▸ DATA IN THIS EXERCISE:
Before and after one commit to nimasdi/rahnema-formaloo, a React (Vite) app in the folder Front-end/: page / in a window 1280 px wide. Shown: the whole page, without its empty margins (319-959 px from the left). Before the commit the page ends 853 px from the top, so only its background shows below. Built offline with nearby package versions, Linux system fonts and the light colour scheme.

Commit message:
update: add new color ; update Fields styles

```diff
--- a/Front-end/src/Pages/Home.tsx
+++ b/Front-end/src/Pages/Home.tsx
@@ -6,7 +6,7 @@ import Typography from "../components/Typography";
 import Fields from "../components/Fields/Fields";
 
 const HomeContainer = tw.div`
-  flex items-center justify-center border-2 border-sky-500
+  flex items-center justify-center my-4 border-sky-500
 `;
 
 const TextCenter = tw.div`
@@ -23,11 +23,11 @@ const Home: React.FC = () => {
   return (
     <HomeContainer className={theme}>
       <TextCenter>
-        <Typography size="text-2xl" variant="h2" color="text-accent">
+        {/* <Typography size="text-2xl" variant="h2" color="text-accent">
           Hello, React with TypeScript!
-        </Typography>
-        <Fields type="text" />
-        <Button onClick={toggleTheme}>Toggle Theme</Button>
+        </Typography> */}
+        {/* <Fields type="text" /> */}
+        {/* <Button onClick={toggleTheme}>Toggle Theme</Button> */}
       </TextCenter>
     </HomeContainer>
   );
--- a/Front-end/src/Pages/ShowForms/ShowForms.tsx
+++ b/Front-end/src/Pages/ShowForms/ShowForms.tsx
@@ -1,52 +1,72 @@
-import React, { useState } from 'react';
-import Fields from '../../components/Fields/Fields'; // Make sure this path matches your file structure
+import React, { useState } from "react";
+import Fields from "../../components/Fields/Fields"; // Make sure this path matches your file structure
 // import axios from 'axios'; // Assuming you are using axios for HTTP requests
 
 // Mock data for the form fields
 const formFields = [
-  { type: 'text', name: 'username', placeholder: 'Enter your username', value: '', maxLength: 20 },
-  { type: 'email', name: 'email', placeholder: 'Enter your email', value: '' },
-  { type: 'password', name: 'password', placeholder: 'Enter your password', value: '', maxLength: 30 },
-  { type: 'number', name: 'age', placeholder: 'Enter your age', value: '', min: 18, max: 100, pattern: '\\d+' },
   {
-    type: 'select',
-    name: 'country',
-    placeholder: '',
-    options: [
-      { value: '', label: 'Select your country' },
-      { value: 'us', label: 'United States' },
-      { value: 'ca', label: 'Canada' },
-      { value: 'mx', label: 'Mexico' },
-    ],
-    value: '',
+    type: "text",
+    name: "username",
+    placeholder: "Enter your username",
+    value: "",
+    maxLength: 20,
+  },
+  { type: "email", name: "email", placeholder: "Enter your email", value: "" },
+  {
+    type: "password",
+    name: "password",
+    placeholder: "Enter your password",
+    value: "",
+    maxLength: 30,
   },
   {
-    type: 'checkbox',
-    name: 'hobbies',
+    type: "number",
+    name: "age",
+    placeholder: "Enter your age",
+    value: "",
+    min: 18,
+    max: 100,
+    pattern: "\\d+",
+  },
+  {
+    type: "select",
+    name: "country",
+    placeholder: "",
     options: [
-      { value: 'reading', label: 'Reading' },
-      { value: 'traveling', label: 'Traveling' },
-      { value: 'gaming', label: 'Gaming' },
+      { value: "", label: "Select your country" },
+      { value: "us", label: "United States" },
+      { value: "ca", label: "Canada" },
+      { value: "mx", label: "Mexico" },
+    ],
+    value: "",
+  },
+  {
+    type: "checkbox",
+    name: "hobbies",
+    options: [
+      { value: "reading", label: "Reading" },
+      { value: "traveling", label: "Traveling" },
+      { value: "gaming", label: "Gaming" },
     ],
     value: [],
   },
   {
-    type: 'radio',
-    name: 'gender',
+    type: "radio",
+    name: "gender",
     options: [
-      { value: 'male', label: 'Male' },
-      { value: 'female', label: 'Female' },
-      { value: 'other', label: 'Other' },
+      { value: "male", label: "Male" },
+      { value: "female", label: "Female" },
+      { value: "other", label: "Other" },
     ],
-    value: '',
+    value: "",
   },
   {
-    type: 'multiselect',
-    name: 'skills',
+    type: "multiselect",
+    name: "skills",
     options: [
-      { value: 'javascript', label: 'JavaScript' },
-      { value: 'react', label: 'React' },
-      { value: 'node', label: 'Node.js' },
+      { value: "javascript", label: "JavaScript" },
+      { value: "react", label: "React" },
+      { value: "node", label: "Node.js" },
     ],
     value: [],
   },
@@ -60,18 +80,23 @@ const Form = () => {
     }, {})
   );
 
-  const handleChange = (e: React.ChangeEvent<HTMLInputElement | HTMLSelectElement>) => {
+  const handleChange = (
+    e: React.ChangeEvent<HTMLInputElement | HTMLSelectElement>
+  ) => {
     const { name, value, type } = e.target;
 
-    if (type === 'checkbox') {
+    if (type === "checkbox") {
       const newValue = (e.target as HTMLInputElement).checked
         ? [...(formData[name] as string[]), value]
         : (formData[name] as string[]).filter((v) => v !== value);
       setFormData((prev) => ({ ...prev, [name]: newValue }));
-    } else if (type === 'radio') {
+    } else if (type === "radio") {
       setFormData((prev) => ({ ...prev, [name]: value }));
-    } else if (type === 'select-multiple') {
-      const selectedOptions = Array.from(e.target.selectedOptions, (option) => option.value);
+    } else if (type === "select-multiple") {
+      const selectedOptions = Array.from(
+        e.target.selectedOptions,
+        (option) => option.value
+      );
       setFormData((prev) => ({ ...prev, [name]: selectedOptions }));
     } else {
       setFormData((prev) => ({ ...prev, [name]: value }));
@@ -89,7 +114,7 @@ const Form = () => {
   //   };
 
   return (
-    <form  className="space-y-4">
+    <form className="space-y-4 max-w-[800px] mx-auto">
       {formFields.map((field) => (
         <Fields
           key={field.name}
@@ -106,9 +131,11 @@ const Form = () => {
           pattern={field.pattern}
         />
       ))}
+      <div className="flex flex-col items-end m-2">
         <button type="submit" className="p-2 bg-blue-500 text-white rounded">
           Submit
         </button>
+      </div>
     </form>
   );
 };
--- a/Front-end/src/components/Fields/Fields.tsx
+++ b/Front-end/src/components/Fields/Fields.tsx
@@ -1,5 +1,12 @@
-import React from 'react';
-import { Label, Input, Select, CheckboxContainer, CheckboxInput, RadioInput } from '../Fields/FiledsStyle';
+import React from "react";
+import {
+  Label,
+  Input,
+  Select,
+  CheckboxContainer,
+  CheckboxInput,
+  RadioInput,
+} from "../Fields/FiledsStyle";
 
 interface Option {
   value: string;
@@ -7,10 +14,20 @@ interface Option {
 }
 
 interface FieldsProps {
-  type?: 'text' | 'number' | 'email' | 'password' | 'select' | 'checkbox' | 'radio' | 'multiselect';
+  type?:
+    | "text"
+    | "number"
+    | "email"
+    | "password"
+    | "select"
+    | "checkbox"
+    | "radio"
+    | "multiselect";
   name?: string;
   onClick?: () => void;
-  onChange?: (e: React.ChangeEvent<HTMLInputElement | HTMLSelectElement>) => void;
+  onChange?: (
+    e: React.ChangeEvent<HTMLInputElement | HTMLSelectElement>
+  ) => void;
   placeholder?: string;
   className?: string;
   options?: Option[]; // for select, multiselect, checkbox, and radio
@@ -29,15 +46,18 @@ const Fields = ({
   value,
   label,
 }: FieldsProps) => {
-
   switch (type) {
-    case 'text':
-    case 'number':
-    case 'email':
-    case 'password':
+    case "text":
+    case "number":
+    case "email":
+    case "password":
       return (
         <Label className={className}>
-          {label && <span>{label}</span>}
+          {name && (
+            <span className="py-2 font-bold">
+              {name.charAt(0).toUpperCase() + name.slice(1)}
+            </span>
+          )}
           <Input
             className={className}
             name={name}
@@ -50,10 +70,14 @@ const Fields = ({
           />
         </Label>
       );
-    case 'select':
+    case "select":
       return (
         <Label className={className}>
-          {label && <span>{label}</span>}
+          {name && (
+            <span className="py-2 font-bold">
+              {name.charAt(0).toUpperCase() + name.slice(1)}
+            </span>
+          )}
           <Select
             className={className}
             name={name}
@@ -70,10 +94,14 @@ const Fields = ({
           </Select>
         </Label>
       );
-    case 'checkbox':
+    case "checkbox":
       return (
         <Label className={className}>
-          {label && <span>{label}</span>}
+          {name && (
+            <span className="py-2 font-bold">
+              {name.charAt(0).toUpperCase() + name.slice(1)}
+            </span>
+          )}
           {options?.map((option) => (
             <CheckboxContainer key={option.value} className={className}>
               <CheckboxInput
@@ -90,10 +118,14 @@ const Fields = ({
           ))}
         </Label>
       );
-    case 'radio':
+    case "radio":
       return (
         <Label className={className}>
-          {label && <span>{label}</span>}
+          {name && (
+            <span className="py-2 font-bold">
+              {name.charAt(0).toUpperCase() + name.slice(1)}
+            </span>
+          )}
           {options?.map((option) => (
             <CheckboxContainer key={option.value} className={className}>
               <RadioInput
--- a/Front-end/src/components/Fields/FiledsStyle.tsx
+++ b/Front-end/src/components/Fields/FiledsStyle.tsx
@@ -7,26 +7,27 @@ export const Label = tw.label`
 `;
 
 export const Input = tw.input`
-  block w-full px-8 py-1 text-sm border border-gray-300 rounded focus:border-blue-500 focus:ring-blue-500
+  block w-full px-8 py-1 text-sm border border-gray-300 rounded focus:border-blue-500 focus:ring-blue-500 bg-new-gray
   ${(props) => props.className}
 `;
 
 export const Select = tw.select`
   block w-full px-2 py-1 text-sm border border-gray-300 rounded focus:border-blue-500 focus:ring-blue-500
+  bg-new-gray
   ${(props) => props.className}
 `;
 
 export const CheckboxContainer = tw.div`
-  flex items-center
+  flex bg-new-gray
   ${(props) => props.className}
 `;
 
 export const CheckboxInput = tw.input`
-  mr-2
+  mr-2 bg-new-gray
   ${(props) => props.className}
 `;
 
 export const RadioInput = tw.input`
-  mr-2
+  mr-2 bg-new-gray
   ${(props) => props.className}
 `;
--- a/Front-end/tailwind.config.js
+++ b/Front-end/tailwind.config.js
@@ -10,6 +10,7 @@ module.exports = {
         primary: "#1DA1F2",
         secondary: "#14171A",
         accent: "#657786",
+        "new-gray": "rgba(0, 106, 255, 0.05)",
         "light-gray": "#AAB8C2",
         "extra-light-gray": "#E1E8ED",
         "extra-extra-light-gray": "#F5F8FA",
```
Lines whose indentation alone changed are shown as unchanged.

▸ ASSIGNED TASK: Report every line above that has the string "components" in it.

▸ REPLY:
@@ -6,7 +6,7 @@ import Typography from "../components/Typography";
 import Fields from "../components/Fields/Fields";
-import Fields from '../../components/Fields/Fields'; // Make sure this path matches your file structure
+import Fields from "../../components/Fields/Fields"; // Make sure this path matches your file structure
--- a/Front-end/src/components/Fields/Fields.tsx
+++ b/Front-end/src/components/Fields/Fields.tsx
--- a/Front-end/src/components/Fields/FiledsStyle.tsx
+++ b/Front-end/src/components/Fields/FiledsStyle.tsx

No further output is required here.